[Source material]
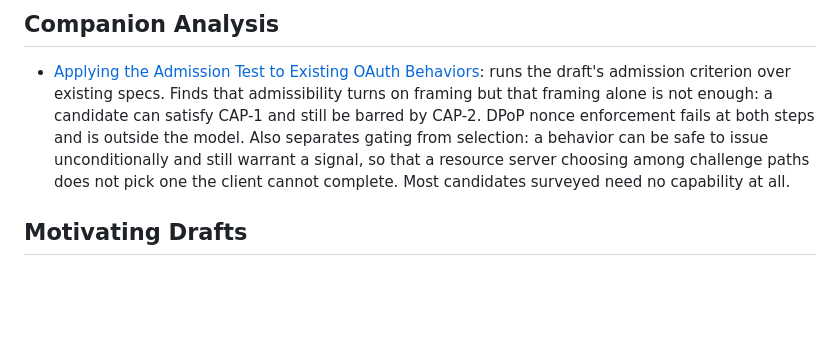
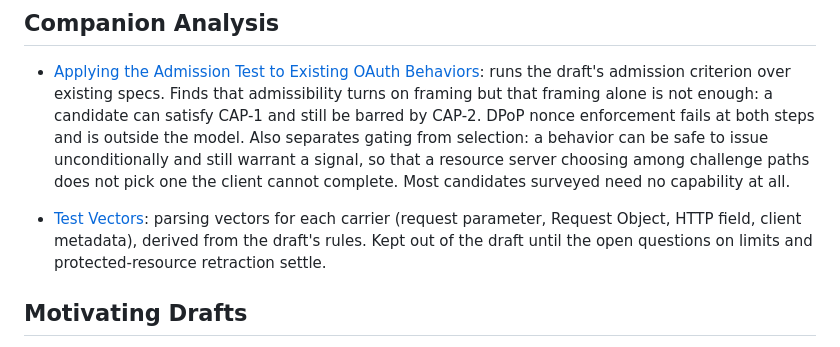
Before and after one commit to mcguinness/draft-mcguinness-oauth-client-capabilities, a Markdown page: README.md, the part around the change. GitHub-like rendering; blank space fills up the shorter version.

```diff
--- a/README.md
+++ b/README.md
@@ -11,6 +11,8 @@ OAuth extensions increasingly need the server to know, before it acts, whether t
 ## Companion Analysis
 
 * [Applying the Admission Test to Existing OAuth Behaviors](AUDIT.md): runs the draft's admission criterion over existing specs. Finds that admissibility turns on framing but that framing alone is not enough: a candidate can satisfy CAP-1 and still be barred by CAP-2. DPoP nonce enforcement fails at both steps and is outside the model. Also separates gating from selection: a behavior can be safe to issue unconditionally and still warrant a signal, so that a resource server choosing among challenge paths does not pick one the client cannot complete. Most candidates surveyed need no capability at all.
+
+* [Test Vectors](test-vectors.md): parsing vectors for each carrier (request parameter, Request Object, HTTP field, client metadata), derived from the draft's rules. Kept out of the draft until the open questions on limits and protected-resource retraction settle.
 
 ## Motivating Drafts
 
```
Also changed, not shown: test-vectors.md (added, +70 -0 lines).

--

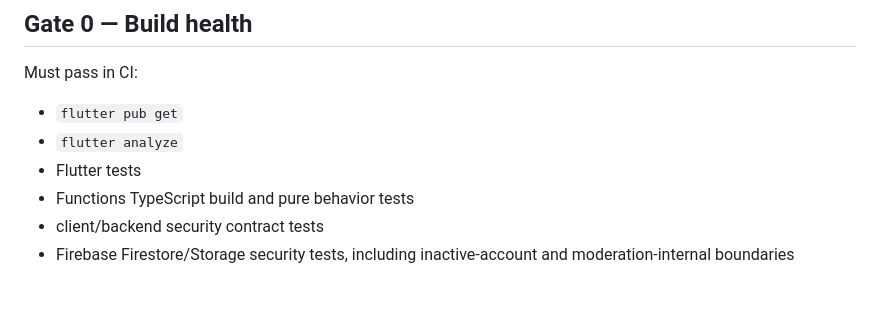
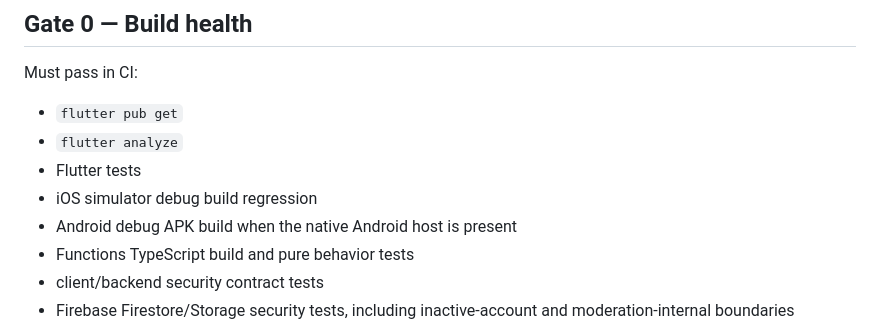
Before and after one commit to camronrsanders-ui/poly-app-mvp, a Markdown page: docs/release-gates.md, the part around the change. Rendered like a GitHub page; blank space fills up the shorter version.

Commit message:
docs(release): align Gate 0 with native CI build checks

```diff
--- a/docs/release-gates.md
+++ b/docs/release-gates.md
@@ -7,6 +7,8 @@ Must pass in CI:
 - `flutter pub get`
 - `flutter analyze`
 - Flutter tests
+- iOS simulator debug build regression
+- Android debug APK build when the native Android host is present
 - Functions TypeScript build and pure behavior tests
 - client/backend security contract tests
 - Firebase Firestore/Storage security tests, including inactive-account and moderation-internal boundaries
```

[Task objective] Please give back, exactly as it stands above, the stretch from the line with "rendering; blank space fills up the shorter version." through the line with "Also changed, not", and no line outside it.

[Completed exercise]
Before and after one commit to mcguinness/draft-mcguinness-oauth-client-capabilities, a Markdown page: README.md, the part around the change. GitHub-like rendering; blank space fills up the shorter version.

```diff
--- a/README.md
+++ b/README.md
@@ -11,6 +11,8 @@ OAuth extensions increasingly need the server to know, before it acts, whether t
 ## Companion Analysis
 
 * [Applying the Admission Test to Existing OAuth Behaviors](AUDIT.md): runs the draft's admission criterion over existing specs. Finds that admissibility turns on framing but that framing alone is not enough: a candidate can satisfy CAP-1 and still be barred by CAP-2. DPoP nonce enforcement fails at both steps and is outside the model. Also separates gating from selection: a behavior can be safe to issue unconditionally and still warrant a signal, so that a resource server choosing among challenge paths does not pick one the client cannot complete. Most candidates surveyed need no capability at all.
+
+* [Test Vectors](test-vectors.md): parsing vectors for each carrier (request parameter, Request Object, HTTP field, client metadata), derived from the draft's rules. Kept out of the draft until the open questions on limits and protected-resource retraction settle.
 
 ## Motivating Drafts
 
```
Also changed, not shown: test-vectors.md (added, +70 -0 lines).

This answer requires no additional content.